I suppose I should begin begin by referring to PR systems as so-called PR systems, given that proportionality is defined in narrow terms: that is, the relationship of votes to seats. It leaves out the fundamental element of political power. 10% of votes = 10% of seats does not then equal ten per cent of the negotiating power in the House of Commons. It can constitute considerably more. Indeed, if we define proportionality in terms of the ratio of votes and time spent in government, then according to one study the UK has proved to be more proportional than other Western systems.
Then there is the issue of accountability. Much of the debate has fcoused on the hiring side and not enough on the firing side of government. As the distinguished philosopher, Sir Karl Popper, recognised, the essence of democracy is the capacity of citizens to get rid of the body in power and to do so in a peaceful way. He advanced a new problem as fundamental to rational political theory: “The new problem, as distinct from the old ‘Who should rule?’, can be formulated as follows: how is the state to be constituted so that bad rulers can be got rid of without bloodshed, without violence?” The current electoral system, as he recognised, is central to ensuring that a government can be removed, swiftly and cleanly. The system facilitates – it does not guarantee, but it facilitates in a way that other systems do not – the return of a single party to government. There is thus one body, the party-in-government, that is responsible for public policy. There is no opportunity for buck passing between parties or between different political bodies. Electors know precisely which body to hold accountable for public policy. If they disapprove, they can sweep it from office. Election day, in Popper’s words, is Judgement Day.

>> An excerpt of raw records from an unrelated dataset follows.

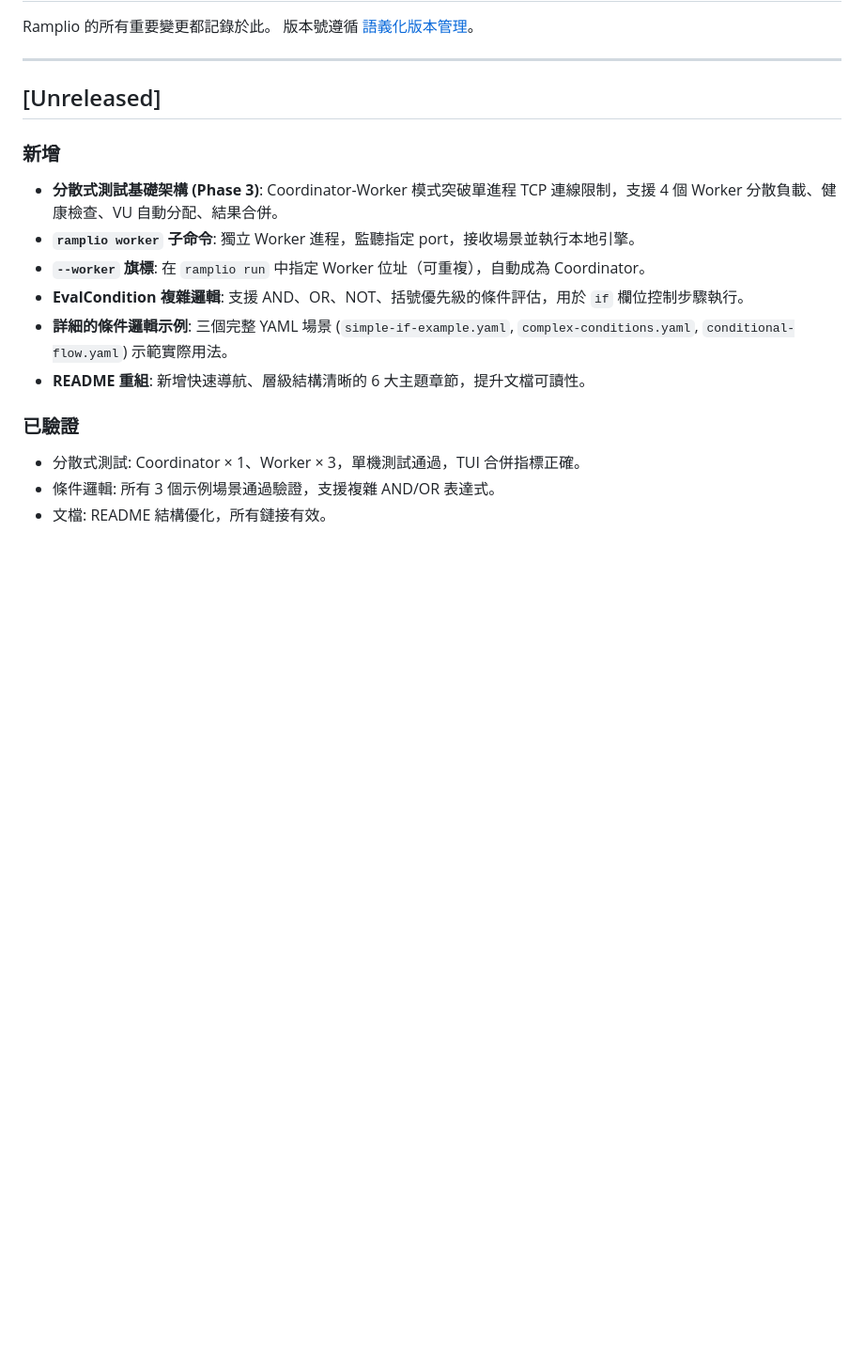
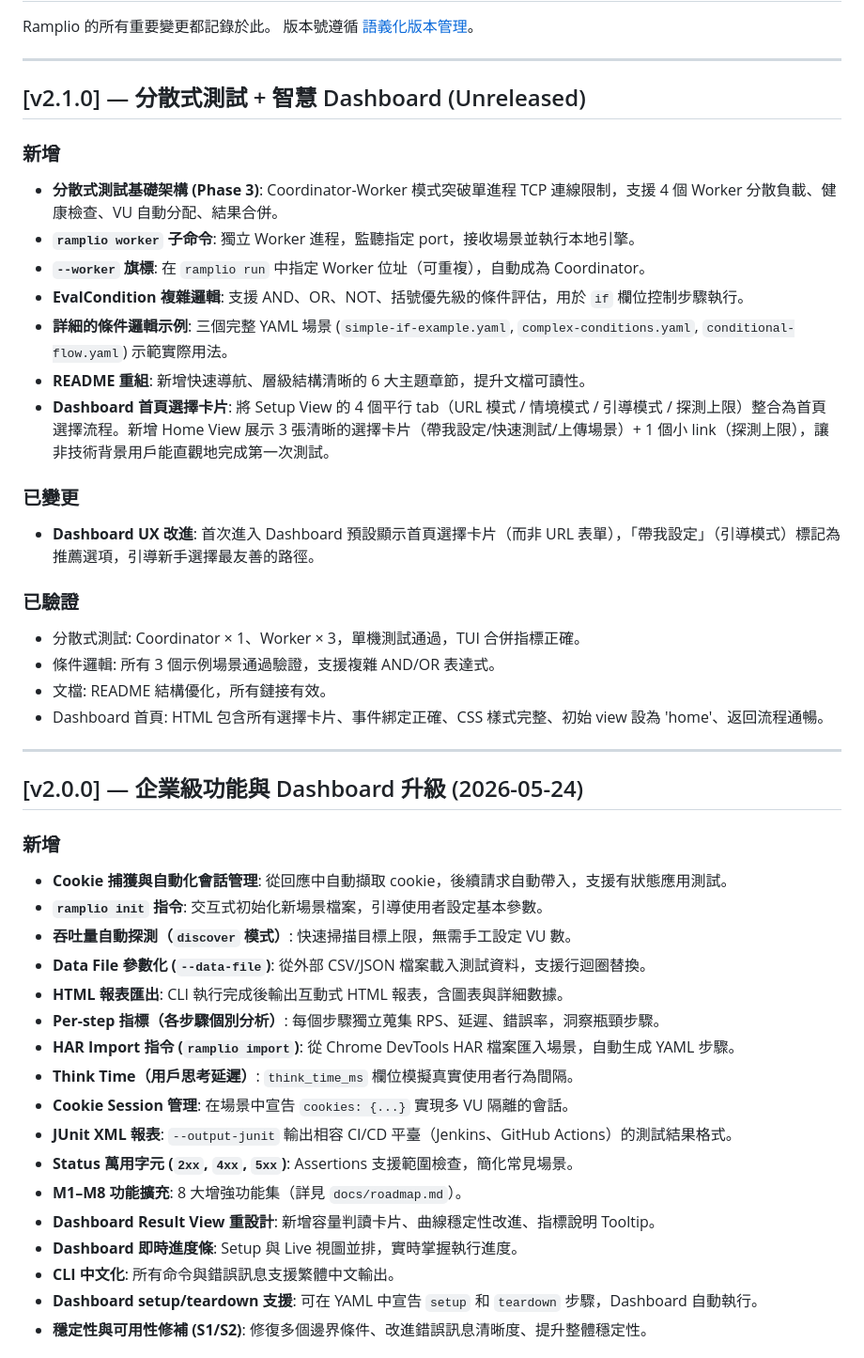
Before and after one commit to machiko/ramplio, a Markdown page: CHANGELOG.md, the part around one of its changes. Shown at 94% size. Drawn GitHub-style; blank space fills up the shorter version.

Commit message:
docs: ✏️ 更新 CHANGELOG

```diff
--- a/CHANGELOG.md
+++ b/CHANGELOG.md
@@ -5,7 +5,7 @@ Ramplio 的所有重要變更都記錄於此。
 
 ---
 
-## [Unreleased]
+## [v2.1.0] — 分散式測試 + 智慧 Dashboard (Unreleased)
 
 ### 新增
 - **分散式測試基礎架構 (Phase 3)**: Coordinator-Worker 模式突破單進程 TCP 連線限制，支援 4 個 Worker 分散負載、健康檢查、VU 自動分配、結果合併。
@@ -14,8 +14,37 @@ Ramplio 的所有重要變更都記錄於此。
 - **EvalCondition 複雜邏輯**: 支援 AND、OR、NOT、括號優先級的條件評估，用於 `if` 欄位控制步驟執行。
 - **詳細的條件邏輯示例**: 三個完整 YAML 場景 (`simple-if-example.yaml`, `complex-conditions.yaml`, `conditional-flow.yaml`) 示範實際用法。
 - **README 重組**: 新增快速導航、層級結構清晰的 6 大主題章節，提升文檔可讀性。
+- **Dashboard 首頁選擇卡片**: 將 Setup View 的 4 個平行 tab（URL 模式 / 情境模式 / 引導模式 / 探測上限）整合為首頁選擇流程。新增 Home View 展示 3 張清晰的選擇卡片（帶我設定/快速測試/上傳場景）+ 1 個小 link（探測上限），讓非技術背景用戶能直觀地完成第一次測試。
+
+### 已變更
+- **Dashboard UX 改進**: 首次進入 Dashboard 預設顯示首頁選擇卡片（而非 URL 表單），「帶我設定」（引導模式）標記為推薦選項，引導新手選擇最友善的路徑。
 
 ### 已驗證
 - 分散式測試: Coordinator × 1、Worker × 3，單機測試通過，TUI 合併指標正確。
 - 條件邏輯: 所有 3 個示例場景通過驗證，支援複雜 AND/OR 表達式。
 - 文檔: README 結構優化，所有鏈接有效。
+- Dashboard 首頁: HTML 包含所有選擇卡片、事件綁定正確、CSS 樣式完整、初始 view 設為 'home'、返回流程通暢。
+
+---
+
+## [v2.0.0] — 企業級功能與 Dashboard 升級 (2026-05-24)
+
+### 新增
+- **Cookie 捕獲與自動化會話管理**: 從回應中自動擷取 cookie，後續請求自動帶入，支援有狀態應用測試。
+- **`ramplio init` 指令**: 交互式初始化新場景檔案，引導使用者設定基本參數。
+- **吞吐量自動探測（`discover` 模式）**: 快速掃描目標上限，無需手工設定 VU 數。
+- **Data File 參數化 (`--data-file`)**: 從外部 CSV/JSON 檔案載入測試資料，支援行迴圈替換。
+- **HTML 報表匯出**: CLI 執行完成後輸出互動式 HTML 報表，含圖表與詳細數據。
+- **Per-step 指標（各步驟個別分析）**: 每個步驟獨立蒐集 RPS、延遲、錯誤率，洞察瓶頸步驟。
+- **HAR Import 指令 (`ramplio import`)**: 從 Chrome DevTools HAR 檔案匯入場景，自動生成 YAML 步驟。
+- **Think Time（用戶思考延遲）**: `think_time_ms` 欄位模擬真實使用者行為間隔。
+- **Cookie Session 管理**: 在場景中宣告 `cookies: {...}` 實現多 VU 隔離的會話。
+- **JUnit XML 報表**: `--output-junit` 輸出相容 CI/CD 平臺（Jenkins、GitHub Actions）的測試結果格式。
+- **Status 萬用字元 (`2xx`, `4xx`, `5xx`)**: Assertions 支援範圍檢查，簡化常見場景。
+- **M1–M8 功能擴充**: 8 大增強功能集（詳見 `docs/roadmap.md`）。
+- **Dashboard Result View 重設計**: 新增容量判讀卡片、曲線穩定性改進、指標說明 Tooltip。
+- **Dashboard 即時進度條**: Setup 與 Live 視圖並排，實時掌握執行進度。
+- **CLI 中文化**: 所有命令與錯誤訊息支援繁體中文輸出。
+- **Dashboard setup/teardown 支援**: 可在 YAML 中宣告 `setup` 和 `teardown` 步驟，Dashboard 自動執行。
+- **穩定性與可用性修補 (S1/S2)**: 修復多個邊界條件、改進錯誤訊息清晰度、提升整體穩定性。
+
```
Also changed, not shown: other parts of CHANGELOG.md (+15 -4 lines).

We are told that our present system generates ‘wasted votes’, but wasted in relation to what? There is the danger of getting a greater say in the choice of the local MP at the expense of being able to determine who is in government. It is also possible under PR to generate a complete set of wasted votes. Take the elections to the National Assembly for Wales in 2007. Wales ended up with a Labour-Plaid Cymru coalition. How many electors voted definitively for a Lab+PC coalition? Not one. It has less legitimacy than a government elected under the first-past-the-post system. And if the coalition parties fight the next election as separate parties, there is no one body to be held to account for the actions of government. But does not PR otherwise ensure that most votes count? Not exactly. There is a minority SNP government in Scotland. In other words, most electors voted for parties other than the winning party.
There are other arguments against PR systems – I have quite a long list – and it is important to remember that PR is a generic term. It encompasses a range of systems, each with its own problems. There are problems with list systems and with the single transferable vote (used by 0.1% of the world’s electors, compared to the most popular system – first past the post), as well as with the others being proposed. Once one pits FPTP against a real alternative – rather than some abstract term – one begins to see the merits of what we have.